T-cell-based antigen-specific immunotherapy targeting tumour-associated antigens offers the potential for cancer immunotherapy. However, the majority of identified tumour-associated antigens are also expressed at low levels in normal tissues and mechanisms of tolerance induction are likely to affect the quality of T-cell responses to such antigens. In this study a T-cell receptor transgenic model was developed to determine the magnitude of T-cell tolerance to the tumour-associated antigen murine double minute-2 (MDM2), a widely expressed protein that is found at elevated levels in many tumours. The analysis of transgenic mice showed that thymic deletion was responsible for purging large numbers of MDM2-specific T cells from the repertoire. However, some T cells with specificity for MDM2 were able to escape thymic deletion and persisted in the peripheral T-cell pool. Functional analysis revealed that these T cells displayed defects in antigen-driven expansion. This functional impairment of the MDM2-specific T cells was maintained following adoptive transfer of the T cells into hosts that were unable to present the T-cell-receptor-recognized antigen. This study demonstrates that thymic deletion and the functional impairment of T cells present in the periphery both operate to establish T-cell tolerance to the tumour-associated antigen MDM2. Furthermore, the tolerant phenotype was stable and did not require continuous MDM2 peptide presentation in normal tissues.
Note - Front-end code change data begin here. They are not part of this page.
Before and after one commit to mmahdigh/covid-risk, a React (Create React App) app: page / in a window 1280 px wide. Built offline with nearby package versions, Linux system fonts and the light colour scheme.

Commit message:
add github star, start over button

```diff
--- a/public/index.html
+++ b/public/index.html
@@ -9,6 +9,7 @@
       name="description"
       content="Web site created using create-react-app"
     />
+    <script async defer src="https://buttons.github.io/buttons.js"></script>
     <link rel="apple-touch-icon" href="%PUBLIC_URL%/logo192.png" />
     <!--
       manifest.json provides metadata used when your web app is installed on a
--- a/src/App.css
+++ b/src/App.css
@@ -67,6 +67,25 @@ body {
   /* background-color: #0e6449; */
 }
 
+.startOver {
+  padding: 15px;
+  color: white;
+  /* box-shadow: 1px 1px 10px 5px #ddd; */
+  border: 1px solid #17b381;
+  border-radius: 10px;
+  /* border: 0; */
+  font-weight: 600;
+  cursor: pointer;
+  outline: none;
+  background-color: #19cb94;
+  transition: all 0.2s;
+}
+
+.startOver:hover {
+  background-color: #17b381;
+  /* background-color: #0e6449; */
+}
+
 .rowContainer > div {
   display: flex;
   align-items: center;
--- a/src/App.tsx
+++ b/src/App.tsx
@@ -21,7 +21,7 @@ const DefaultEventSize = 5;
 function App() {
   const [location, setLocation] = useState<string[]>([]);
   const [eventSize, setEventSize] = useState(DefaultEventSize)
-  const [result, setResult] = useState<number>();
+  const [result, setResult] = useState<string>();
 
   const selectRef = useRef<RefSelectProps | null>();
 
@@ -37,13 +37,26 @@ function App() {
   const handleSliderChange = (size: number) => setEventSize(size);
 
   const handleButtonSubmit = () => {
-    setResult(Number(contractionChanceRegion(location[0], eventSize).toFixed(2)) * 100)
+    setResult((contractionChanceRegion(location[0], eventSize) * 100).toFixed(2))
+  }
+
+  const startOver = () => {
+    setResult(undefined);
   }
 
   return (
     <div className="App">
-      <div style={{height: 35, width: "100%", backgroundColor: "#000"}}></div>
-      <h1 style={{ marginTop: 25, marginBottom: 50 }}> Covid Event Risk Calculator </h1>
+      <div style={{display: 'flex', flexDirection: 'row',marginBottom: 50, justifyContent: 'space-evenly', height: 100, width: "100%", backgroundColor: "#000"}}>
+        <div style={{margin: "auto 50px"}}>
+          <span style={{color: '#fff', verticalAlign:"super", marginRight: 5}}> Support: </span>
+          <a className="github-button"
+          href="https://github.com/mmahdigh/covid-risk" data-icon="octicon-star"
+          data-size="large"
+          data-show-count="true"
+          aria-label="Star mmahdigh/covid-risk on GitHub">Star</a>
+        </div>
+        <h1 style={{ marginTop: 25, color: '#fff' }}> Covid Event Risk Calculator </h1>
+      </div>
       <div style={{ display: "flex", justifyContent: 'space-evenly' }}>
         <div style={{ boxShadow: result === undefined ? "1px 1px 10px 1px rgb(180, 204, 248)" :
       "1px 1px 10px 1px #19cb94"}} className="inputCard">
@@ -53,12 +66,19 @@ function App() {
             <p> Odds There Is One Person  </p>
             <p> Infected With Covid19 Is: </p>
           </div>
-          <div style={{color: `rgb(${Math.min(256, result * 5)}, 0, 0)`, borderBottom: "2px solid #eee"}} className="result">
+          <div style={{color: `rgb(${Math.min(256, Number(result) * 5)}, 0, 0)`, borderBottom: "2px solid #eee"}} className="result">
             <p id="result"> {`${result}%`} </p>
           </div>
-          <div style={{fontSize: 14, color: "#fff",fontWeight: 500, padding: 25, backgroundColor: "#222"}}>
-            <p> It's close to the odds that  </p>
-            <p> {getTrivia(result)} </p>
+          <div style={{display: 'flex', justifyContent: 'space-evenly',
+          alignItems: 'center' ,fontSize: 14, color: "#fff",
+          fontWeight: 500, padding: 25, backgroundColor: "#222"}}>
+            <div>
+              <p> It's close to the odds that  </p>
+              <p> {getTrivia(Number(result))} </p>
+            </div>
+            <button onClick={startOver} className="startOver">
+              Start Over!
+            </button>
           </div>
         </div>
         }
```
|Number of pages||7|
|Publication status||Published - Jul 2008|